Sometimes all you need is a good old Highland ramble. It’s in the DNA. For your ramble you will need:
- A train ticket to the Highlands
- Crags, peaks and winding footpaths
- Sensible rambling gear
- Romance in your heart
It’s not just Scottish people who love a ramble through the Highlands – millions of you have done so vicariously through books, TV shows and films. From Braveheart to Brigadoon, the Highlands has been the setting for an eclectic range of productions. And it goes without saying that many people visit Scotland because they have been inspired by their favourite book or film. Which is great!
One of the most successful novels of recent times to depict the Highlands is Outlander – and its subsequent sequels. Set largely in 18th century Scotland, this enormously successful series has sold upwards of 20 million copies worldwide. Unashamedly romantic, the love story at the heart of Outlander proves that old school chivalry still appeals to a modern audience. Now a hit TV show, this epic saga also traces the political upheaval from the Jacobite Risings all the way through to the American Revolution.
To get you up to speed on some of the historical events that inspired the books, here’s a brief history lesson.
Who were the Jacobites?
Outlander begins around the time of the Jacobite Rising of 1745. We follow the plight of Claire Randall, a nurse who is mysteriously swept back in time from 1946 to 1743. Seemingly stuck in the past, she meets the handsome Highlander Jamie Fraser. He is a brave soldier and Scottish landowner with Jacobite sympathies, educated in France and handy with a sword. But who were the Jacobites?
Jacobite simply means, in Latin, ‘supporter of James’. The James this refers to is James the VII of Scotland, the last Roman Catholic monarch to reign over the kingdoms of England, Scotland and Ireland. Invaded by his Protestant son-in-law in 1688 and subsequently overthrown, James was forced into exile in France. Still following?! Over the next sixty years James’ supporters would stage a series of rebellions with aim of restoring James and his heirs to the throne.
Sometimes romanticised, the Jacobite Risings were marked by divisive battles where many lives were lost. Despite the bloodshed, inspiring tales and characters have endured, such as Bonnie Prince Charlie, who also appears in Outlander.
Who was Bonnie Prince Charlie?

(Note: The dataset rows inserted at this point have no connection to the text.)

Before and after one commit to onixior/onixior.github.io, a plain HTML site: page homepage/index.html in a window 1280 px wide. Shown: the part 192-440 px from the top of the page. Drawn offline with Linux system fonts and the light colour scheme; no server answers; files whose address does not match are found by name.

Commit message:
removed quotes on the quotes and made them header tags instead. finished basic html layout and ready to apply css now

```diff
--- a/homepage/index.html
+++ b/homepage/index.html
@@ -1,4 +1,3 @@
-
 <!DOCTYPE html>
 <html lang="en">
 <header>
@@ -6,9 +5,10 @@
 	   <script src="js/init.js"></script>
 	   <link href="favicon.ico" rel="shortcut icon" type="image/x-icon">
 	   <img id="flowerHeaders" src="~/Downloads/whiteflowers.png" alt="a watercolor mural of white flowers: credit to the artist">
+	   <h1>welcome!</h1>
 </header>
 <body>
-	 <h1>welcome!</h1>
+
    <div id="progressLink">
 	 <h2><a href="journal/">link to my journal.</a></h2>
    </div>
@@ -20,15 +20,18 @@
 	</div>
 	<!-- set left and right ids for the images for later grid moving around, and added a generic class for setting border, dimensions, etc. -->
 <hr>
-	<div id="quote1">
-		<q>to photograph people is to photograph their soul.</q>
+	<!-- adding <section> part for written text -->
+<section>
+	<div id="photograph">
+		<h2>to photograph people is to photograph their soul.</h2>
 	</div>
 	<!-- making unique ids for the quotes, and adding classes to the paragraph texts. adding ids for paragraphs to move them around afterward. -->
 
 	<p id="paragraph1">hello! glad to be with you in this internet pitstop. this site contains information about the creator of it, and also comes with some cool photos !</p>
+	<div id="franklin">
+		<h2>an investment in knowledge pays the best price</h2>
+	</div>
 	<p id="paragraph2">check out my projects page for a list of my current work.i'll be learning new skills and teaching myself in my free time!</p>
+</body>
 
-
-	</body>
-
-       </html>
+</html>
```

Prince Charles Edward Stuart, also known as ‘the Young Pretender’ was the grandson of King James VII. Raised in exile in Rome, his desire for military success and belief in his family’s right to the throne led him to plan an invasion of England to capture it. After a brief period in France where he tried to gain support for his endeavour, he landed in Scotland in 1745.
The Prince gained support from Highlanders and other factions and experienced some success in battle, eventually advancing into England. But he and his troops were forced to retreat, and Charles was eventually stopped at the tragic Battle of Culloden in 1746. After Culloden, Charles made his escape to Europe with the help of Jacobite heroine Flora Macdonald and lived the rest of his life in exile. The tale of his escape is now part of Scottish folklore. Those visiting Skye can find out more about this chapter of Scottish history by visiting the informative Skye Museum of Island Life.

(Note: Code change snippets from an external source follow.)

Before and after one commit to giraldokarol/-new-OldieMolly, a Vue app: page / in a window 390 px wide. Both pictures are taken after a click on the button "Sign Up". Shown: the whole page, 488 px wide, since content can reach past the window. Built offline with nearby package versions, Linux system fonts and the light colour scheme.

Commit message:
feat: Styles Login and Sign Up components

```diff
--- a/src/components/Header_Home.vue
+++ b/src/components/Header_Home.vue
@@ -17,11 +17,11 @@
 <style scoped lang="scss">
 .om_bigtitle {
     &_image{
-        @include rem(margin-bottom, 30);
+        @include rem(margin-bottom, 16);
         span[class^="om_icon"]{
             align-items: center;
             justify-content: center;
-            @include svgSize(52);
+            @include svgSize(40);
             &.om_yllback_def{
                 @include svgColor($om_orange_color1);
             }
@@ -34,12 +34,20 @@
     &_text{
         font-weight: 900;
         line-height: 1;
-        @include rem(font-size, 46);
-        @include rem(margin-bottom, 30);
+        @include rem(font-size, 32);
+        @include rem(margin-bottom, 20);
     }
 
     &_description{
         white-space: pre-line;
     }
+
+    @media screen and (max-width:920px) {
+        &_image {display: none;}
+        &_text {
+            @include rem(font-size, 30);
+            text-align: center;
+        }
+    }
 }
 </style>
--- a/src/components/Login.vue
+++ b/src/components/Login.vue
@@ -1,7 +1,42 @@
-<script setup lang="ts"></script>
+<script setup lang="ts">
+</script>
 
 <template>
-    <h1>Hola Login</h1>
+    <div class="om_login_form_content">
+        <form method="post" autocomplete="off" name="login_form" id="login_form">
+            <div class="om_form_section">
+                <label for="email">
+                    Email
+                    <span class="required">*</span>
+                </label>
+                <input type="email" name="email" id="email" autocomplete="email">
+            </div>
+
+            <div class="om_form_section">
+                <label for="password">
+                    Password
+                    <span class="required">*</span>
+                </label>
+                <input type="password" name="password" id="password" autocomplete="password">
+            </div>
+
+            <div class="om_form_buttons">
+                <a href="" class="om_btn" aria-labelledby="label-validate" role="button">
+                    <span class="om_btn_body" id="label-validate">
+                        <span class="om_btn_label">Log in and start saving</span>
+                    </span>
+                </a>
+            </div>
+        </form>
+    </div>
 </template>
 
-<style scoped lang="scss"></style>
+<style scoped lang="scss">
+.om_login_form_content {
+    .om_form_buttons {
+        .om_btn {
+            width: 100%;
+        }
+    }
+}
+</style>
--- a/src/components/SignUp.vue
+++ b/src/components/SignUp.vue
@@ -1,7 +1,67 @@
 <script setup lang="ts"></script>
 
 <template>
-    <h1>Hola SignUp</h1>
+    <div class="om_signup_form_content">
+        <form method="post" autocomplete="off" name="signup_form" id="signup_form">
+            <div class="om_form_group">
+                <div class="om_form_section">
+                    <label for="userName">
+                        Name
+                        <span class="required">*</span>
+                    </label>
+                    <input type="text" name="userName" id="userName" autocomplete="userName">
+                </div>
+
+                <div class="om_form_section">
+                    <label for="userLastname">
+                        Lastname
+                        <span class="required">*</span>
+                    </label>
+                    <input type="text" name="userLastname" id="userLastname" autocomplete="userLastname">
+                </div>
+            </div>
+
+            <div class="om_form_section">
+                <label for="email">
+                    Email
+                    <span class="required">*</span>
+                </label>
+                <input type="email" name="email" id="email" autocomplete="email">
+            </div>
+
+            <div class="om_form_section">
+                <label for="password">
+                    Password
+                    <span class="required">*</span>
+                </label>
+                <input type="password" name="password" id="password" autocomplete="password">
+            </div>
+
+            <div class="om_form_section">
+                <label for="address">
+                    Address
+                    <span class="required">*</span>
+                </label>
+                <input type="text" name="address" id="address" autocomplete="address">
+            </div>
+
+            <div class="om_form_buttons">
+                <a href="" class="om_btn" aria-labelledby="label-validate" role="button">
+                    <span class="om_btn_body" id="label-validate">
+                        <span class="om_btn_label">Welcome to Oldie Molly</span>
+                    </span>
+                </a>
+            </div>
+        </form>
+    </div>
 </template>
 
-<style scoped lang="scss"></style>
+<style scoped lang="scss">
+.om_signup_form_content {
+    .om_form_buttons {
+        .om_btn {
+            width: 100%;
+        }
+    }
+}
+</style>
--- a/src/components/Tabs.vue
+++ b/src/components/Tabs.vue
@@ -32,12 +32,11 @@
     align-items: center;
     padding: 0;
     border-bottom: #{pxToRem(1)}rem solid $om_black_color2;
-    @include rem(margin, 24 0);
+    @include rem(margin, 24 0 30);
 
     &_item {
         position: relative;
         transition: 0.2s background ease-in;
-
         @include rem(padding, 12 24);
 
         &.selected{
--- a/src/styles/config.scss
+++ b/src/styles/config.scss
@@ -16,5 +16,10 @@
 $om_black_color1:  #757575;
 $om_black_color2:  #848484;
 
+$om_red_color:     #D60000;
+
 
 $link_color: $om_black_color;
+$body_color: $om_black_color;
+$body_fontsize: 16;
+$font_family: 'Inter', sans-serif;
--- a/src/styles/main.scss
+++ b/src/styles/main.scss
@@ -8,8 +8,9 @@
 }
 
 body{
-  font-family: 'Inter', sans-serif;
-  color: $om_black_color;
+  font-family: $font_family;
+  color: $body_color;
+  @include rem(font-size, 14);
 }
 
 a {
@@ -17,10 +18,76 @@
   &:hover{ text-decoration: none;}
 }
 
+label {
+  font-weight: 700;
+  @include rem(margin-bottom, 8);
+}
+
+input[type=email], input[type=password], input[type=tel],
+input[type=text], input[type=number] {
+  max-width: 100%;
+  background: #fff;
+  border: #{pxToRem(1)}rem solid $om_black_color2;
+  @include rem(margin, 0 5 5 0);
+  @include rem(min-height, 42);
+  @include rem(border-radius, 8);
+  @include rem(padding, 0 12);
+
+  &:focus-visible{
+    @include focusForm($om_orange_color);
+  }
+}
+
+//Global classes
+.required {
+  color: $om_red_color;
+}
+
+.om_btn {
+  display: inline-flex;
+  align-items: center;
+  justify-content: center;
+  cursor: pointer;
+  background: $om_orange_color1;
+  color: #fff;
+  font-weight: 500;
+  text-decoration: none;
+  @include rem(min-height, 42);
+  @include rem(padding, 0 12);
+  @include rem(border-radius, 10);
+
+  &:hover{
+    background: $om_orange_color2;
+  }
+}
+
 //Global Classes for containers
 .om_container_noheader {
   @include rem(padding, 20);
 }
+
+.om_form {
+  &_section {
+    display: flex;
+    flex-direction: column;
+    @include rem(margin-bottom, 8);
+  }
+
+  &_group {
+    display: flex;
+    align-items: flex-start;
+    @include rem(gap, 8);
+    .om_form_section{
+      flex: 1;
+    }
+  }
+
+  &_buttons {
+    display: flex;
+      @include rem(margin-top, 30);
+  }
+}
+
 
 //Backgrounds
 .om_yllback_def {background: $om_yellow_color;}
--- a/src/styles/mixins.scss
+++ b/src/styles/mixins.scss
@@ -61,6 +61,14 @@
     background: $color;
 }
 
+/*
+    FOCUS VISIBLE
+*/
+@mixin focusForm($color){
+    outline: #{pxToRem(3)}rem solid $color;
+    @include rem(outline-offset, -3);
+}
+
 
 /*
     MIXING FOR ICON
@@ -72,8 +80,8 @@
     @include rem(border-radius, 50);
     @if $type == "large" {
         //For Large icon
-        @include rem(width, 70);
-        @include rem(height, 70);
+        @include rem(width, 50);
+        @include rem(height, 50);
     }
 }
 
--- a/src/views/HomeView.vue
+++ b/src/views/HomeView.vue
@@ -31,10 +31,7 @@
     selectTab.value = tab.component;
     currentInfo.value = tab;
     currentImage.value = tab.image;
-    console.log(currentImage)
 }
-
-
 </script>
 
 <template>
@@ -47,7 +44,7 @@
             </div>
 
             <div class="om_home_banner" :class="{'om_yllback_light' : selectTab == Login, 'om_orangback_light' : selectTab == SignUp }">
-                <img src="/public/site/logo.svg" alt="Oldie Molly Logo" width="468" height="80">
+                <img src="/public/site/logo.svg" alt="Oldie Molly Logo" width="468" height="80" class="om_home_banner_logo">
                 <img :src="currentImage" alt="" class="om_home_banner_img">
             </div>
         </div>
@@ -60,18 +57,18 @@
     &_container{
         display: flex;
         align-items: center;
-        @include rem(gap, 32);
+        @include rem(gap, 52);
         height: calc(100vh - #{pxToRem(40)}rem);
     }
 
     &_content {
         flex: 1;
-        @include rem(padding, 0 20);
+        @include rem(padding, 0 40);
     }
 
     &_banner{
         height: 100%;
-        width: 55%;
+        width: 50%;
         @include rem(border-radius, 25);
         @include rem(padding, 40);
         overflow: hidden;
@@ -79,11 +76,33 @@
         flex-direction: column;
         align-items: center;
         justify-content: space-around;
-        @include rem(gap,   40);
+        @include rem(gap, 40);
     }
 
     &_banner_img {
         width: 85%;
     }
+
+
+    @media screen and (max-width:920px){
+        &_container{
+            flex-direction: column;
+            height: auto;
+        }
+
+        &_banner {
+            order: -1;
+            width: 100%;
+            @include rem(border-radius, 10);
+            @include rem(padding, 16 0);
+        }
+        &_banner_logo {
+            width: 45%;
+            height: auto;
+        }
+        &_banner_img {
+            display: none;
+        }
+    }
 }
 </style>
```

In the Outlander novels, Charles develops a fictional friendship with Jamie Fraser. We witness the Prince scheming to reclaim the throne in France, before the decisive battles in Scotland and his eventual defeat. Find out more about Bonnie Prince Charlie.
What happened at the Battle of Culloden?
The Battle of Culloden was fought just east of Inverness on the 16 April, 1746. With an army of 5,000 Jacobites, Bonnie Prince Charlie fought against a Government army of 8,000 led by the Duke of Cumberland. The battle was the culmination of years of upheaval and political turmoil – the throne of Great Britain was at stake. Who fought, and why they fought, is complicated – a vast web of allegiances and loyalties.
One thing we can be certain of is that Culloden was a resounding defeat for the Jacobites. In less than an hour, around 1,500 men were slain – more than 1,000 of them Jacobites. It was the last pitched battle on British soil and influenced the course of history for decades to come. The aftermath of the battle saw many people arrested for treason and eventually the dissolution of the clan system in Scotland.
Visiting Culloden is a moving experience. Headstones mark the graves of hundreds of clansmen who gave their lives and an eerie silence often falls across Drumossie Moor.
Learn More About Outlander in Scotland
Fans of Outlander have been visiting historical sites mentioned in the novels since they were first published, but the television series has seen Outlander filming locations enjoy record visitor numbers. Below are some useful links to find out more and plan your own journey.
VisitScotland’s guide to Outlander filming locations and much more.
Discovering Bonnie Prince Charlie and the Jacobites.
A behind the scenes look at Culloden Battlefield and other aspects of Scottish history.
A look at Outlander locations near Inverness.